▸ Task details: Return each line of the data below that contains the string "shimmer".

(Web interface edit records)
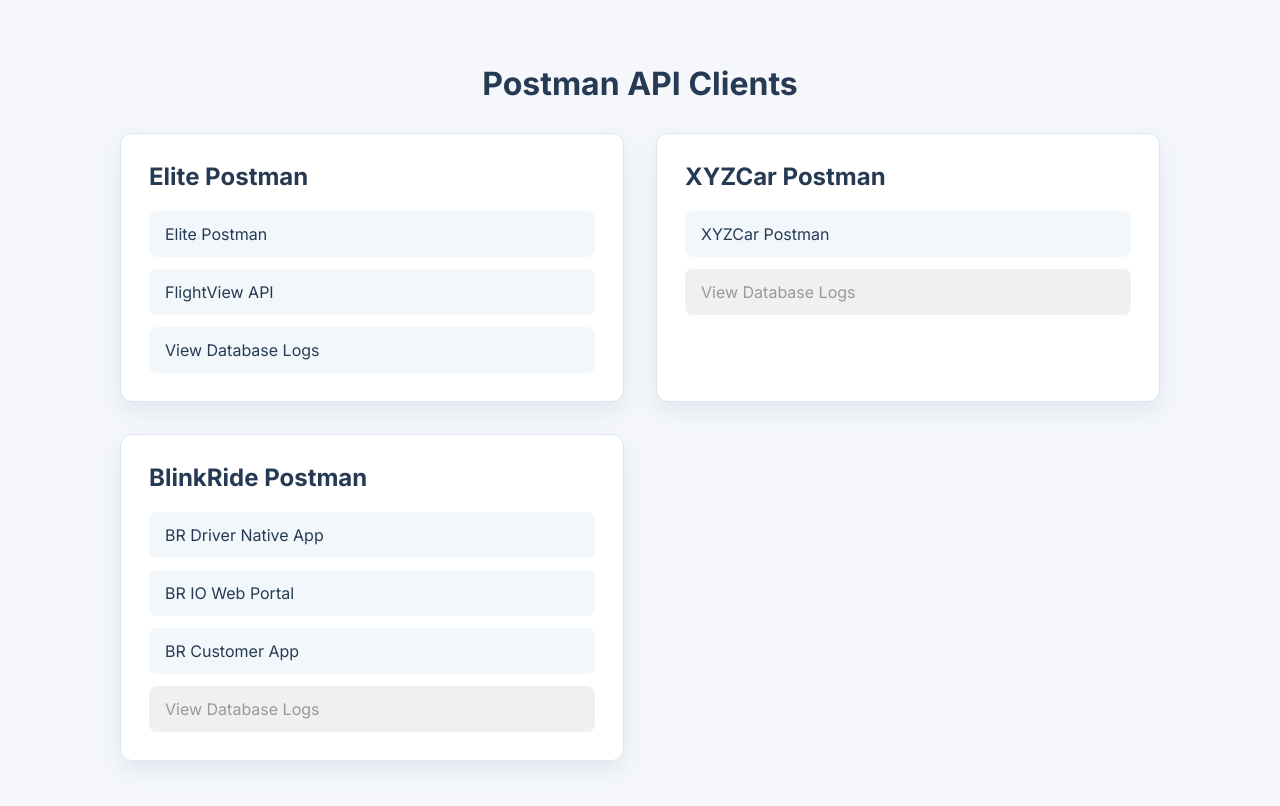
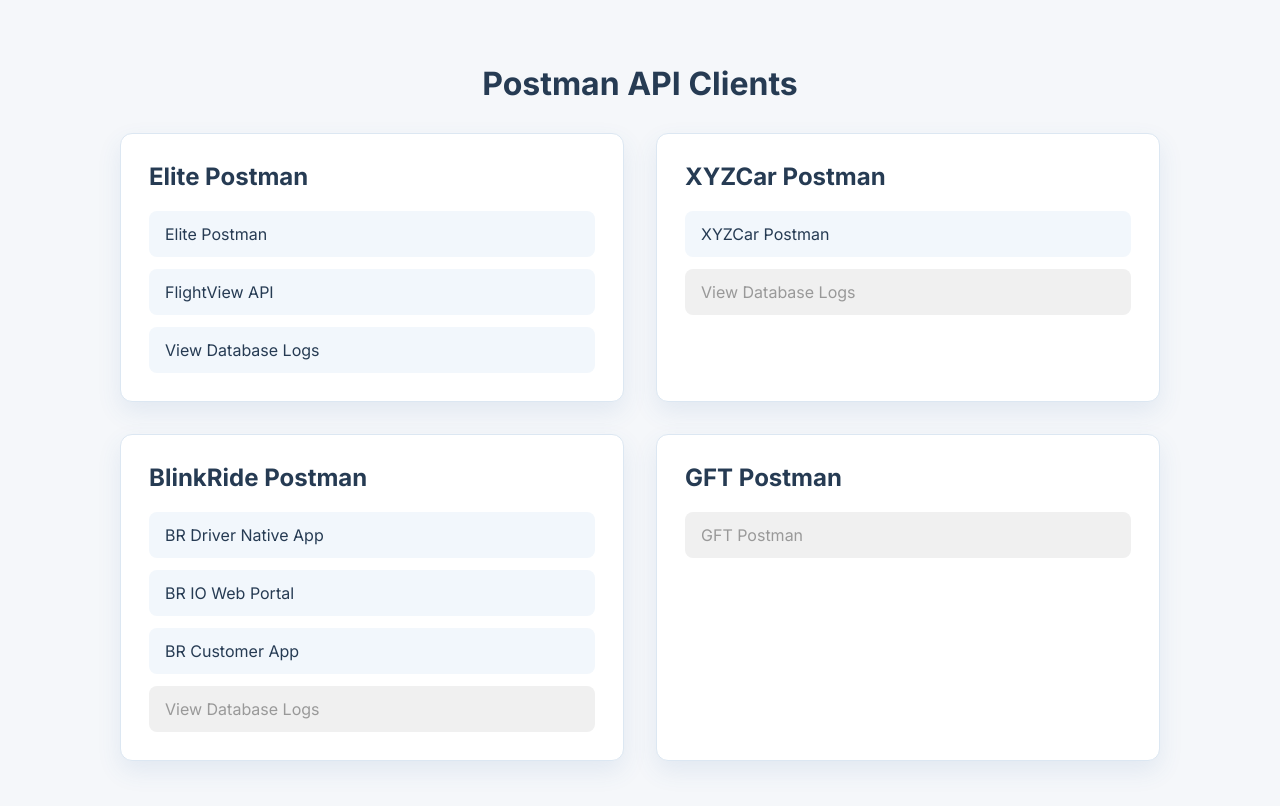
Before and after one commit to Etech-afzaal/dbapi, a Next.js app: page / in a window 1280 px wide. Shown: the top 806 px of the page. Built offline with nearby package versions, Linux system fonts and the light colour scheme.

Commit message:
Refactor PageSkeleton to use map for rendering cards; add GFT Postman section in Home component

```diff
--- a/src/app/PageSkeleton.js
+++ b/src/app/PageSkeleton.js
@@ -6,8 +6,9 @@ export default function PageSkeleton({ kind = "form" }) {
       <main className={styles.home} aria-busy="true" aria-label="Loading home page">
         <div className={`${styles.shimmer} ${styles.title}`} />
         <div className={styles.cards}>
-          <div className={`${styles.shimmer} ${styles.card}`} />
-          <div className={`${styles.shimmer} ${styles.card}`} />
+          {[0, 1, 2, 3].map((item) => (
+            <div key={item} className={`${styles.shimmer} ${styles.card}`} />
+          ))}
         </div>
       </main>
     );
--- a/src/app/page.js
+++ b/src/app/page.js
@@ -30,6 +30,12 @@ export default function Home() {
             <span className={styles.disabled} aria-disabled="true">View Database Logs</span>
           </div>
         </section>
+        <section className={styles.card} aria-labelledby="gft-title">
+          <h2 id="gft-title">GFT Postman</h2>
+          <div className={styles.links}>
+            <span className={styles.disabled} aria-disabled="true">GFT Postman</span>
+          </div>
+        </section>
       </div>
     </main>
   );
```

▸ Expected output:
         <div className={`${styles.shimmer} ${styles.title}`} />
-          <div className={`${styles.shimmer} ${styles.card}`} />
-          <div className={`${styles.shimmer} ${styles.card}`} />
+            <div key={item} className={`${styles.shimmer} ${styles.card}`} />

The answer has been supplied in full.